Earlier in the year, when I was first doing my grand list of tomatoes to grow (which eventually grew to some 33 different varieties with varying success over the course of the summer), this one popped out at me. Generally, I stay away from the yellow/orange tomatoes. Let’s face it, sometimes they can be really hit or miss. More often they’re miss. I have had one yellow that’s been a mainstay in my garden over the past few years, and that would be ‘Yellow Pear’ (which is the only cherry as well by the way). But the flavour and the story of ‘Dr. Wyche’s Yellow’ really suckered me in. It varies a bit depending on where you’re reading the information from, but here’s what it said on my seed packet, and seems to be the most common story told (bought from the wonderful Cottage Gardener website):
There was an actual Dr. Wyche, who owned Cole Brothers’ Circus and fertilized his gardens with elephant manure. He apparently had the most luscious gardens anyone had ever seen. He developed this particular cultivar & donated the seeds to the Seed Saver’s Exchange.
Dr. Wyche was apparently one of the earliest members of the SSE, and when is carnival overwintered that’s when he gardened. How could I say no to a tomato that sprang out of the carnival?
This is one of the tomatoes that got burnt back a moderate amount, took a few weeks to recover, but near the end of the season it was really going strong. Unfortunately with the burning back and the weeks added onto its growth, there were a LOT of green tomatoes that didn’t get harvested. This summer it took about 90 days to mature, rather then the 80 it’s supposed to take. But even with all that, I got a great harvest. The plant produced about 3.5-4lbs for me. And that’s not including all the green ones that ended up in the compost.
The plant topped out at about 4.5-5ft, although I’ve heard they can get much taller (in the 6ft range) so I know the burning did stunt this ones growth a bit. It’s a sprawler, branches were everywhere, this one likes a lot of room to grow.
The fruit ranged in size from about 225 gr (8oz) to 450 gr (1lb). They’re flattish and extremely non uniform in shape, which always endears a tomato to me. With a few exceptions, what’s the point of growing something that looks like you can pick it up at a grocery store?

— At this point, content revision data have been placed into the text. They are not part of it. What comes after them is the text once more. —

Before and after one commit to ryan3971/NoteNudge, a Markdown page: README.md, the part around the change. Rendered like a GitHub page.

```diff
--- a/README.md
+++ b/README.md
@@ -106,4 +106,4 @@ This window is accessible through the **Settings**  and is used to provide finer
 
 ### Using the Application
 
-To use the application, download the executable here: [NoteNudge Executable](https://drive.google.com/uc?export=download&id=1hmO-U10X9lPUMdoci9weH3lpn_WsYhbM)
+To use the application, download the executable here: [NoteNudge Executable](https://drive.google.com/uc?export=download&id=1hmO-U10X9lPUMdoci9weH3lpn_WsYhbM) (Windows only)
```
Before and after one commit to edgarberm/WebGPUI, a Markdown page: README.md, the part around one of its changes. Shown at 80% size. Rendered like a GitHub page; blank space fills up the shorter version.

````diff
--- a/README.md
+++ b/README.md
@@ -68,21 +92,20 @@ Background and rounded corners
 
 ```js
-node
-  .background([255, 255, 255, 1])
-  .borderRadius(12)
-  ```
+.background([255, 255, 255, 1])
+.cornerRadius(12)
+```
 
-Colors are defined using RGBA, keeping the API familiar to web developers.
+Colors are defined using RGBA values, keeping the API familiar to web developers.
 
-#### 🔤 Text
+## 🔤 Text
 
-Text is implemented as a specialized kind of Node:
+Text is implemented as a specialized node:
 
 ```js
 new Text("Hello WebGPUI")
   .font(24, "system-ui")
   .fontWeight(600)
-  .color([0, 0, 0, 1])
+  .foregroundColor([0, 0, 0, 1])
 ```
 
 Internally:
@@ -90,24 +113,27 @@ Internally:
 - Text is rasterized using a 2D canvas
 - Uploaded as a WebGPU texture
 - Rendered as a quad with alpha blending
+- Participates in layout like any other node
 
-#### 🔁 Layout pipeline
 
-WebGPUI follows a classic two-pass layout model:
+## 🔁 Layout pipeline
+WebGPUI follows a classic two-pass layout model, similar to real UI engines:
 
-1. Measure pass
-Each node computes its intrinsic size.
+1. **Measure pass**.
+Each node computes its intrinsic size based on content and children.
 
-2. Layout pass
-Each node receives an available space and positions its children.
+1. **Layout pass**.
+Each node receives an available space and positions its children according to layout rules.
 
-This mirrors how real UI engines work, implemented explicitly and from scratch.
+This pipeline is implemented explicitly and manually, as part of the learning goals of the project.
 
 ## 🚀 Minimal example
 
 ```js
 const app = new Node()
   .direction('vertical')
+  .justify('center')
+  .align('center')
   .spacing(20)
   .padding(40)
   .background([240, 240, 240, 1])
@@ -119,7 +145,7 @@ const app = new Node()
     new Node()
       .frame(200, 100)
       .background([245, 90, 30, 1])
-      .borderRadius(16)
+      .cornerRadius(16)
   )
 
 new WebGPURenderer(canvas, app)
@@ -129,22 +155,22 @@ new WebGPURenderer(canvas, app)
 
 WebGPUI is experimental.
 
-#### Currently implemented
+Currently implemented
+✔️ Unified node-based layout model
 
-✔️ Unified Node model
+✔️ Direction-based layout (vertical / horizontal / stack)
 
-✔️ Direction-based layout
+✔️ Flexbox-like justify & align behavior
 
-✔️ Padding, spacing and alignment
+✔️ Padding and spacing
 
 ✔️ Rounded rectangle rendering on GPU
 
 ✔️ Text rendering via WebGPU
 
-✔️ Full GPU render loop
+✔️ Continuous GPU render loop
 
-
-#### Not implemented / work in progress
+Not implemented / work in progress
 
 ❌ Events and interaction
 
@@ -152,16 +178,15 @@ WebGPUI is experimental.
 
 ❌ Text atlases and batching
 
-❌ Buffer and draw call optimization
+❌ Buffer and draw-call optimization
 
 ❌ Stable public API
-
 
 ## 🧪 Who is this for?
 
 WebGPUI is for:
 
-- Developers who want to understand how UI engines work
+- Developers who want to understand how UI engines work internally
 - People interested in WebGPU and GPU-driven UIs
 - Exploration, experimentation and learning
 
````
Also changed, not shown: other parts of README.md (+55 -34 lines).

Although it’s called a “yellow” tomato it’s really much more of an orange in colour. The inside is beautiful, much different then the standard cavities you see in tomatoes. This one looks almost more like a pomegranate inside, with random holes scattered all about the place.
Now, I’m an acidic tomato person. I love the way an acidic tomato bites into your tongue. This, is not one of those. They have very little acidity, and usually that would turn me off a tomato, but I absolutely adored this tomato. When I took my first bite, my eyes lit up in shock. This is a sweet tomato, but it is not mild by any sense of the word. This tomato has a really complex, fruity like flavour, but still with a good amount of that tomatoeyness that we all love. All the hype about the taste of this tomato totally lived up to its flavour in reality. Sweet, tomatoey, rich, and complex. Absolutely delicious.
I can’t think of a better use for this tomato then eating it fresh. One slice and you can cover a whole piece of bread. We just chopped them up as they were ripening and ate them just like that. No salt, no nothing. When you taste a tomato like this, all you can do is think back on George Costanza’s pontificating as to why the tomato never made it as a hand fruit.
This is one of the surprises of the season for me. I would have liked a little better growth – a taller plant, fruit ripening a little earlier in the season. However, I know this season was hard and I’m willing to bet the shortness of this plant, coupled with the need for a long(er) growing season was due to the initially burning. The taste is what really floored me, and it was good enough to me to keep me coming back. Just writing about it now, after all of my Dr. Wyche’s have gone, my mouth is starting to water thinking of that flavour. Only about 10 more months to go until I can eat them again…
Originally posted @ Populuxe.ca, October, 2009